The history behind DeLaSalle’s $8 million Troost expansion

Reprinted from the February 2013 Hyde Parker newsletter

When the DeLaSalle Education Center opens an expanded 300-student campus this fall, it will be the latest chapter in a Troost Avenue development saga that began more than 100 years ago.

In the process, a seven-decade long effort to serve teenagers who have not done well in traditional public high schools will grow in scope. It will also be a new twist in the ongoing educational legacy of one of the most influential Catholic leaders in Kansas City during the first half of the 20th century.

The $8 million expansion at the charter school consists of an 18,000 sq. ft. addition connected to DeLaSalle’s Forest Ave. building, with a new Troost address and bigger library.
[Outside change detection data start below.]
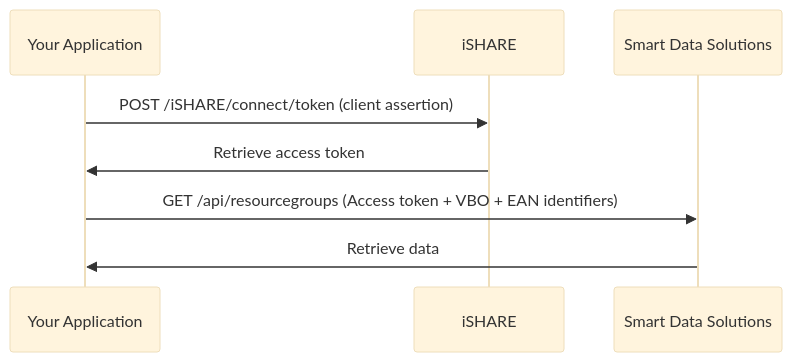
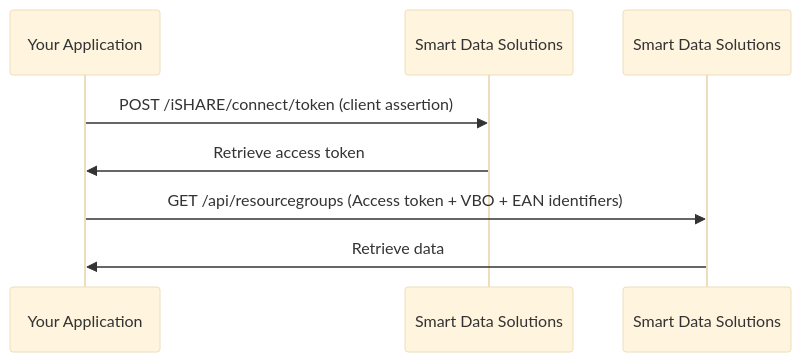
The diagram in dvu/sds-data-retrieval.md (POORT8/Poort8.Docs), drawn with Mermaid (base theme) before and after one commit. The commit also changed other lines of this file and 1 other file, not shown here.

Commit message:
Deploy dvu docs: d0f941652d24f790d725d4336b70039ebc249eed

````diff
--- a/dvu/sds-data-retrieval.md
+++ b/dvu/sds-data-retrieval.md
@@ -9,10 +11,10 @@
 ```mermaid
 sequenceDiagram
     participant App as Your Application
-    participant Assertor as iSHARE
+    participant DVU as Smart Data Solutions
     participant SDS as Smart Data Solutions
-    App->>Assertor: POST /iSHARE/connect/token (client assertion)
-    Assertor->>App: Retrieve access token
+    App->>DVU: POST /iSHARE/connect/token (client assertion)
+    DVU->>App: Retrieve access token
     App->>SDS: GET /api/resourcegroups (Access token + VBO + EAN identifiers)
     SDS->>App: Retrieve data
 ```
````
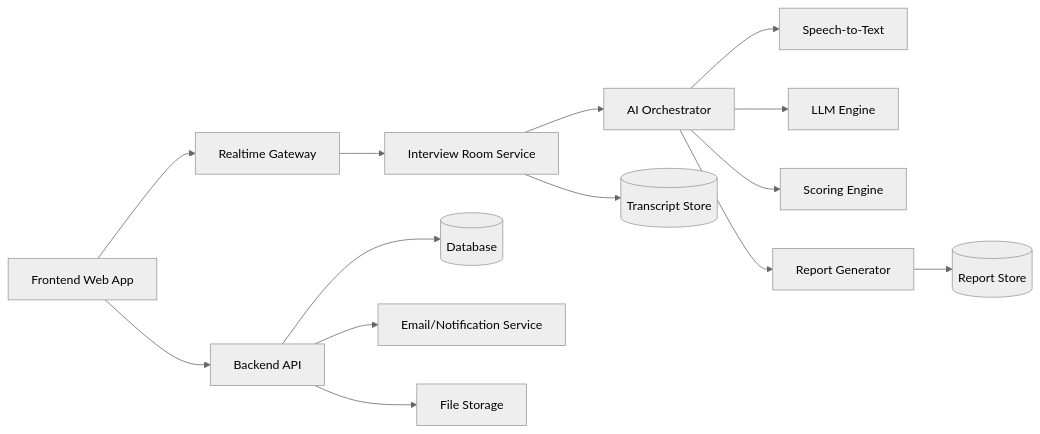
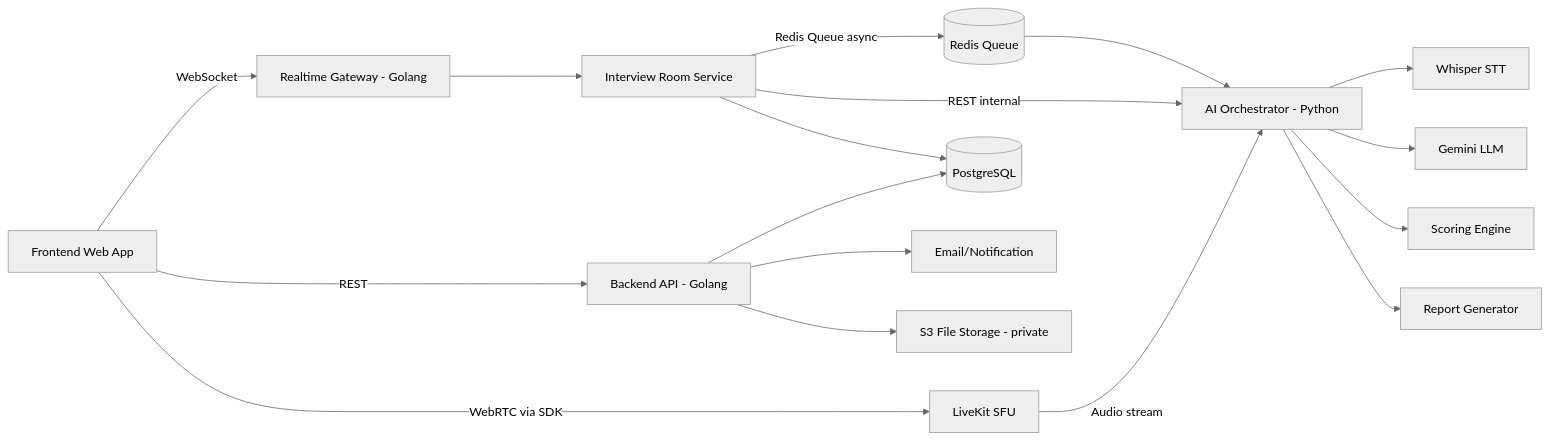
The third of 5 diagrams in docs/SYSTEM_ANALYSIS.md (nguyenhung2203/Cuoc-Thi-AI), drawn with Mermaid (neutral theme) before and after one commit. The commit also changed other lines of this file and 5 other files, not shown here.

````diff
--- a/docs/SYSTEM_ANALYSIS.md
+++ b/docs/SYSTEM_ANALYSIS.md
@@ -725,16 +725,19 @@
 ```mermaid
 flowchart LR
-    A[Frontend Web App] --> B[Backend API]
-    A --> C[Realtime Gateway]
+    A[Frontend Web App] -->|REST| B[Backend API - Golang]
+    A -->|WebSocket| C[Realtime Gateway - Golang]
+    A -->|WebRTC via SDK| SFU[LiveKit SFU]
+    SFU -->|Audio stream| E[AI Orchestrator - Python]
     C --> D[Interview Room Service]
-    D --> E[AI Orchestrator]
-    E --> F[Speech-to-Text]
-    E --> G[LLM Engine]
+    D -->|REST internal| E
+    D -->|Redis Queue async| RQ[(Redis Queue)]
+    RQ --> E
+    E --> F[Whisper STT]
+    E --> G[Gemini LLM]
     E --> H[Scoring Engine]
     E --> I[Report Generator]
-    B --> J[(Database)]
-    D --> K[(Transcript Store)]
-    I --> L[(Report Store)]
-    B --> M[Email/Notification Service]
-    B --> N[File Storage]
+    B --> J[(PostgreSQL)]
+    D --> J
+    B --> M[Email/Notification]
+    B --> N[S3 File Storage - private]
 ```
````
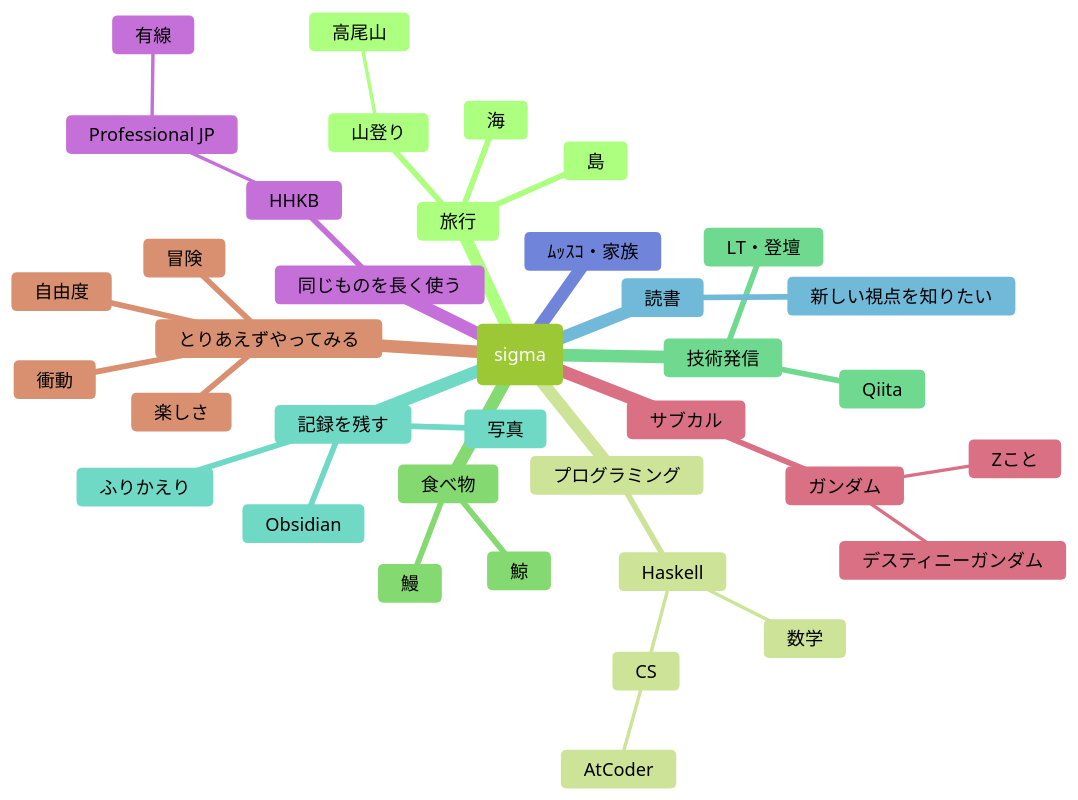
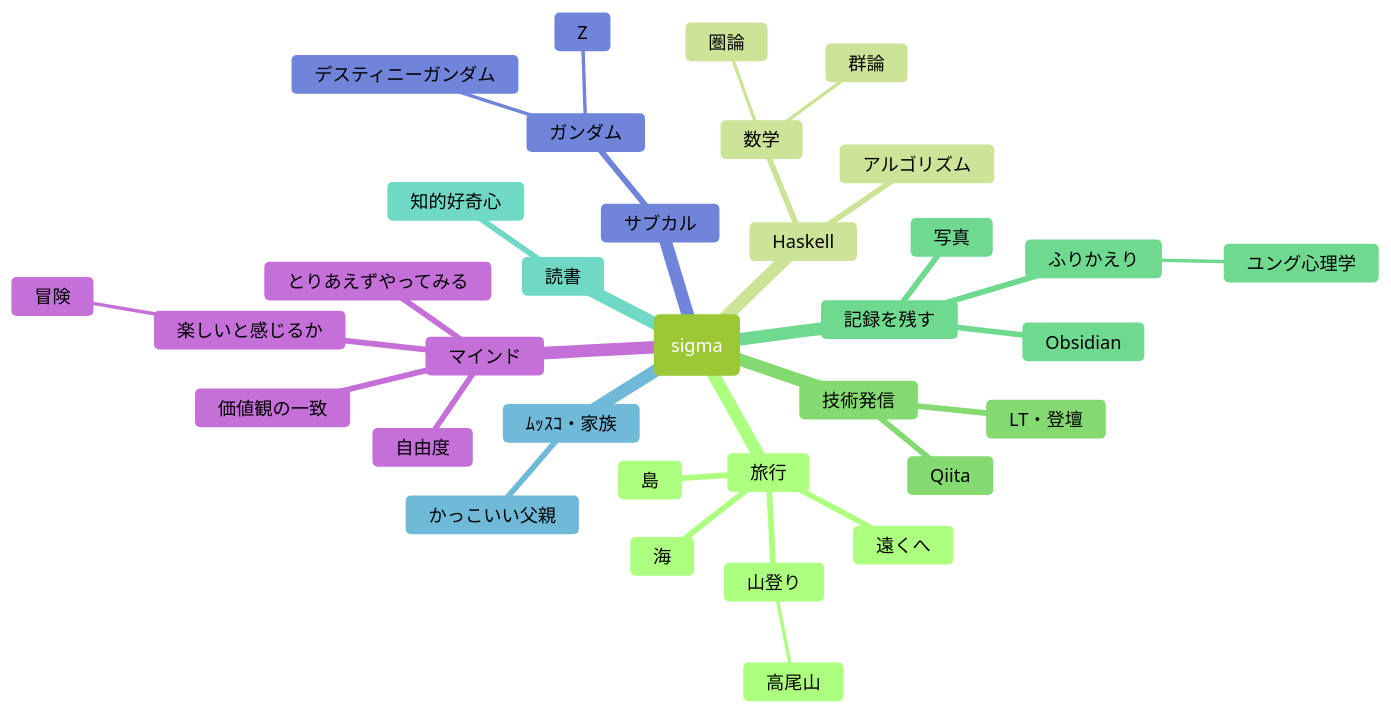
One commit to RyosukeDTomita/myblog changed the diagram in posts/my_interests.md. Above: the diagram before and after it, drawn with Mermaid (forest theme). The commit also changed other lines of this file and 4 other files, not shown here.

````diff
--- a/posts/my_interests.md
+++ b/posts/my_interests.md
@@ -7,40 +12,37 @@
 ```mermaid
 mindmap
 root(sigma)
   旅行
     海
     島
+    遠くへ
     山登り
       高尾山
-  プログラミング
-    Haskell
-      数学
-      CS
-        AtCoder
-  食べ物
-    鰻
-    鯨
+  Haskell
+    数学
+      圏論
+      群論
+    アルゴリズム
   技術発信
     Qiita
     LT・登壇
   記録を残す
     ふりかえり
+      ユング心理学
     Obsidian
     写真
   読書
-    新しい視点を知りたい
+    知的好奇心
   ﾑｯｽｺ・家族
-  同じものを長く使う
-    HHKB
-      Professional JP
-       有線
+    かっこいい父親
   サブカル
     ガンダム
       デスティニーガンダム
-      Zこと
-  とりあえずやってみる
-    衝動
-    楽しさ
+      Z
+  マインド
+    とりあえずやってみる
+    楽しいと感じるか
+      冒険
+    価値観の一致
     自由度
-    冒険
 ```
````
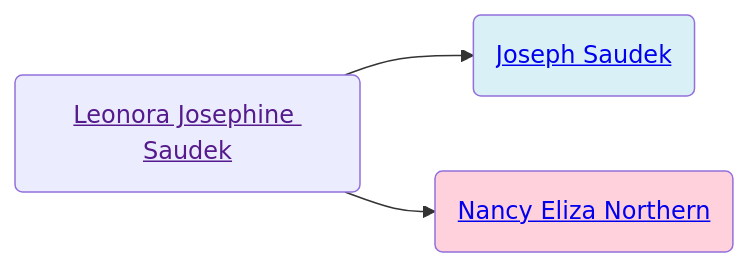
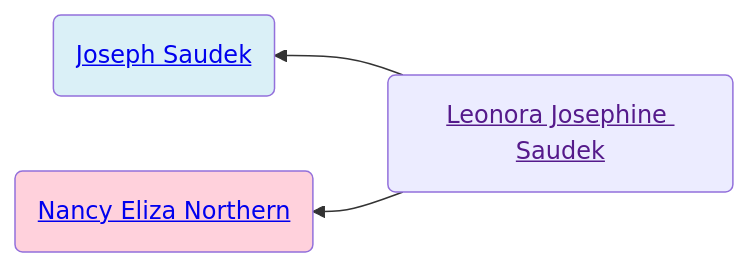
Before and after one commit to neelsmith/avocational: the first of 2 diagrams in familyhistory/sources/people/Neel-line/Blanton-line/Saudek-line/Leonora_Josephine_Saudek.qmd, drawn with Mermaid. The commit also changed 109 other files, not shown here.

````diff
--- a/familyhistory/sources/people/Neel-line/Blanton-line/Saudek-line/Leonora_Josephine_Saudek.qmd
+++ b/familyhistory/sources/people/Neel-line/Blanton-line/Saudek-line/Leonora_Josephine_Saudek.qmd
@@ -26,11 +26,11 @@
 ```{mermaid}
-graph LR
+graph RL
 Leonora_Josephine_Saudek(<a href=''>Leonora Josephine Saudek</>) -->  Joseph_Saudek(<a href='./Joseph_Saudek.html'>Joseph Saudek</>)
 class Joseph_Saudek father
 Leonora_Josephine_Saudek(<a href=''>Leonora Josephine Saudek</>)  --> Nancy_Eliza_Northern(<a href='./Northern-line/Nancy_Eliza_Northern.html'>Nancy Eliza Northern</>)
 class Nancy_Eliza_Northern mother
 classDef mother fill:#ffd1dc
 classDef father fill:#daf0f7  
 classDef marriage fill:#ffffff
 
 ```
````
More than $1 million in renovations will occur at the original school, which opened as Bishop Lillis High School in April 1941. J.E Dunn, the same construction contractor as 72 years ago, is managing the project.

The land was originally the estate of Squier Park founder, James J. Squier, and sat idle during the Great Depression following another developer’s failed plan to turn the site into Squier Manor Community Center, a mixed-use complex of apartments, retailers, a theater, and a hotel. Over the years, most of the block’s Troost frontage remained an auto repair shop and used car lots.

The mostly privately-funded project will allow DeLaSalle, a public school that converted to charter status two years ago, to expand holistic student support programs and experiential learning that includes a print shop and a physics class that makes bamboo bicycles.

DeLaSalle first opened at the former residence of the Christian Brothers at 16th St. and Paseo with 15 students in 1971, and is an offshoot of the former DeLaSalle Academy, where at-risk youth program founder Godfrey Kobets was head athletic coach.

“There are not many alternatives in Kansas City for the high risk population we serve,” said Mark Williamson, executive director. “We fill a continuing need.”

Previous posts

DeLaSalle school upgrading Troost facility

History: The Lillis family legacy on Armour Boulevard


Comments are closed.